Collected data entries:
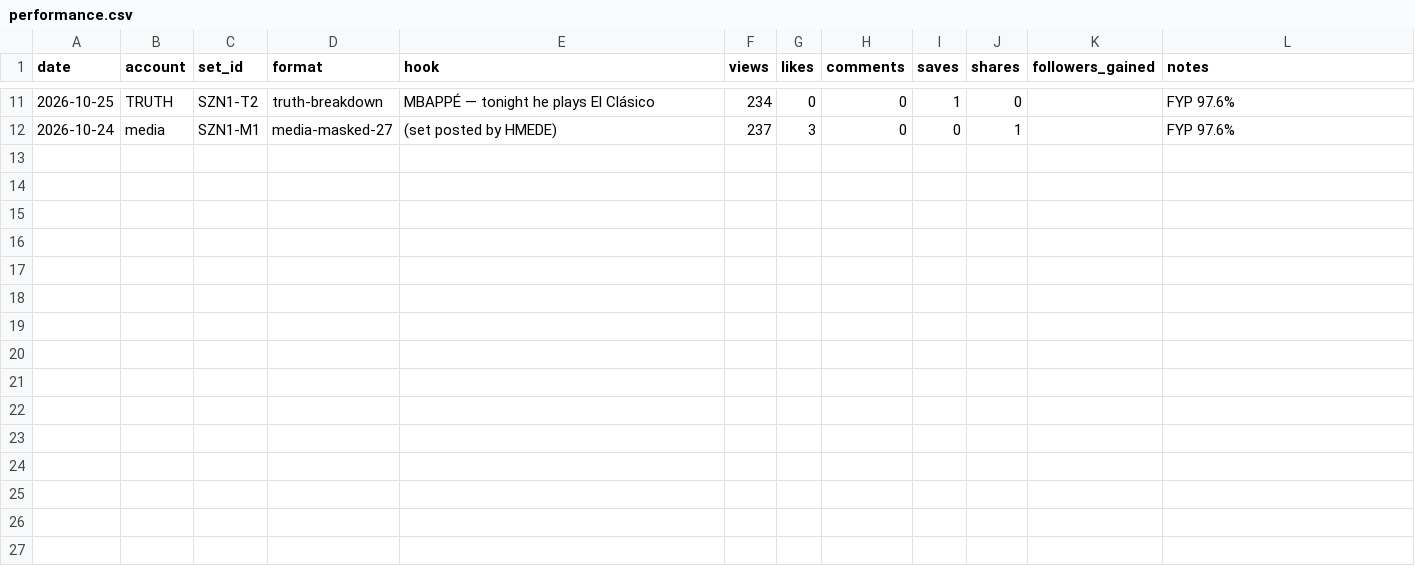
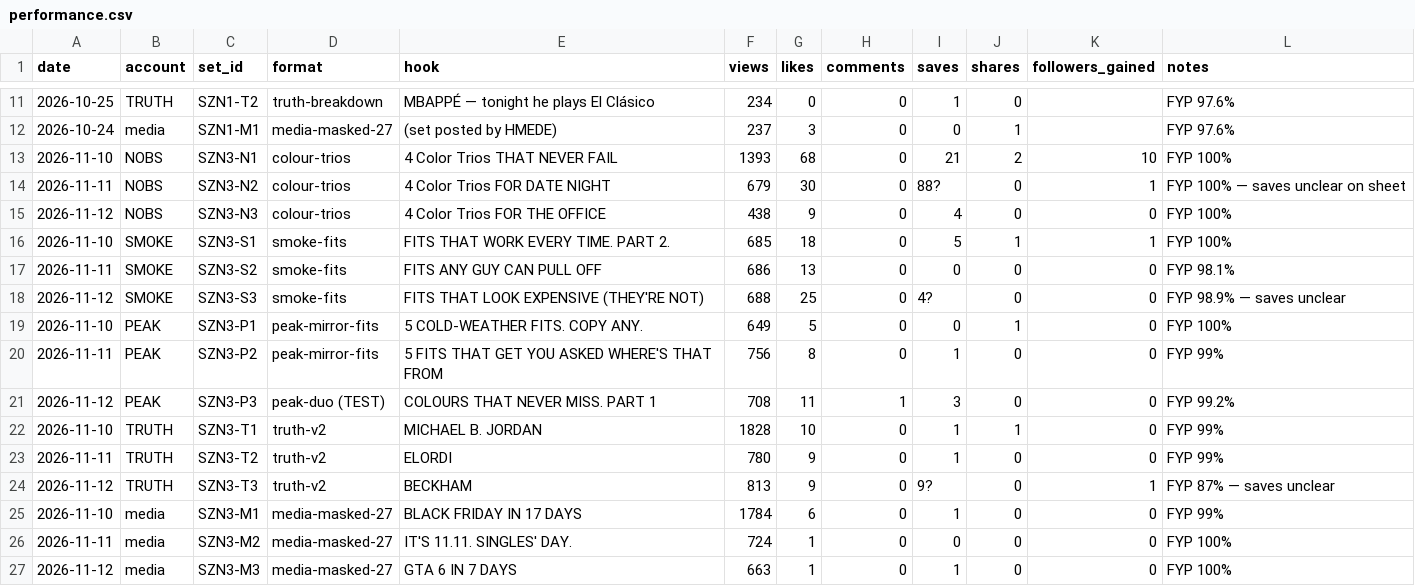
Before and after one commit to OMWHMEDE/block27-engine, a CSV file: 07-results/performance.csv, drawn as a sheet; only a part is shown, gaps mark what is left out; the diff names each change by its address in the sheet, - before the commit and + after, or states it on an @@ line.

```diff
--- a/07-results/performance.csv
+++ b/07-results/performance.csv
+row 13: 2026-11-10 | NOBS | SZN3-N1 | colour-trios | 4 Color Trios THAT NEVER FAIL | 1393 | 68 | 0 | 21 | 2 | 10 | FYP 100%
+row 14: 2026-11-11 | NOBS | SZN3-N2 | colour-trios | 4 Color Trios FOR DATE NIGHT | 679 | 30 | 0 | 88? | 0 | 1 | FYP 100% — saves unclear on sheet
+row 15: 2026-11-12 | NOBS | SZN3-N3 | colour-trios | 4 Color Trios FOR THE OFFICE | 438 | 9 | 0 | 4 | 0 | 0 | FYP 100%
+row 16: 2026-11-10 | SMOKE | SZN3-S1 | smoke-fits | FITS THAT WORK EVERY TIME. PART 2. | 685 | 18 | 0 | 5 | 1 | 1 | FYP 100%
+row 17: 2026-11-11 | SMOKE | SZN3-S2 | smoke-fits | FITS ANY GUY CAN PULL OFF | 686 | 13 | 0 | 0 | 0 | 0 | FYP 98.1%
+row 18: 2026-11-12 | SMOKE | SZN3-S3 | smoke-fits | FITS THAT LOOK EXPENSIVE (THEY'RE NOT) | 688 | 25 | 0 | 4? | 0 | 0 | FYP 98.9% — saves unclear
+row 19: 2026-11-10 | PEAK | SZN3-P1 | peak-mirror-fits | 5 COLD-WEATHER FITS. COPY ANY. | 649 | 5 | 0 | 0 | 1 | 0 | FYP 100%
+row 20: 2026-11-11 | PEAK | SZN3-P2 | peak-mirror-fits | 5 FITS THAT GET YOU ASKED WHERE'S THAT FROM | 756 | 8 | 0 | 1 | 0 | 0 | FYP 99%
+row 21: 2026-11-12 | PEAK | SZN3-P3 | peak-duo (TEST) | COLOURS THAT NEVER MISS. PART 1 | 708 | 11 | 1 | 3 | 0 | 0 | FYP 99.2%
+row 22: 2026-11-10 | TRUTH | SZN3-T1 | truth-v2 | MICHAEL B. JORDAN | 1828 | 10 | 0 | 1 | 1 | 0 | FYP 99%
+row 23: 2026-11-11 | TRUTH | SZN3-T2 | truth-v2 | ELORDI | 780 | 9 | 0 | 1 | 0 | 0 | FYP 99%
+row 24: 2026-11-12 | TRUTH | SZN3-T3 | truth-v2 | BECKHAM | 813 | 9 | 0 | 9? | 0 | 1 | FYP 87% — saves unclear
+row 25: 2026-11-10 | media | SZN3-M1 | media-masked-27 | BLACK FRIDAY IN 17 DAYS | 1784 | 6 | 0 | 1 | 0 | 0 | FYP 99%
+row 26: 2026-11-11 | media | SZN3-M2 | media-masked-27 | IT'S 11.11. SINGLES' DAY. | 724 | 1 | 0 | 0 | 0 | 0 | FYP 100%
+row 27: 2026-11-12 | media | SZN3-M3 | media-masked-27 | GTA 6 IN 7 DAYS | 663 | 1 | 0 | 1 | 0 | 0 | FYP 100%
```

The task:
Copy each line of the data that contains the word "fits".

Problem solution:
+row 16: 2026-11-10 | SMOKE | SZN3-S1 | smoke-fits | FITS THAT WORK EVERY TIME. PART 2. | 685 | 18 | 0 | 5 | 1 | 1 | FYP 100%
+row 17: 2026-11-11 | SMOKE | SZN3-S2 | smoke-fits | FITS ANY GUY CAN PULL OFF | 686 | 13 | 0 | 0 | 0 | 0 | FYP 98.1%
+row 18: 2026-11-12 | SMOKE | SZN3-S3 | smoke-fits | FITS THAT LOOK EXPENSIVE (THEY'RE NOT) | 688 | 25 | 0 | 4? | 0 | 0 | FYP 98.9% — saves unclear
+row 19: 2026-11-10 | PEAK | SZN3-P1 | peak-mirror-fits | 5 COLD-WEATHER FITS. COPY ANY. | 649 | 5 | 0 | 0 | 1 | 0 | FYP 100%
+row 20: 2026-11-11 | PEAK | SZN3-P2 | peak-mirror-fits | 5 FITS THAT GET YOU ASKED WHERE'S THAT FROM | 756 | 8 | 0 | 1 | 0 | 0 | FYP 99%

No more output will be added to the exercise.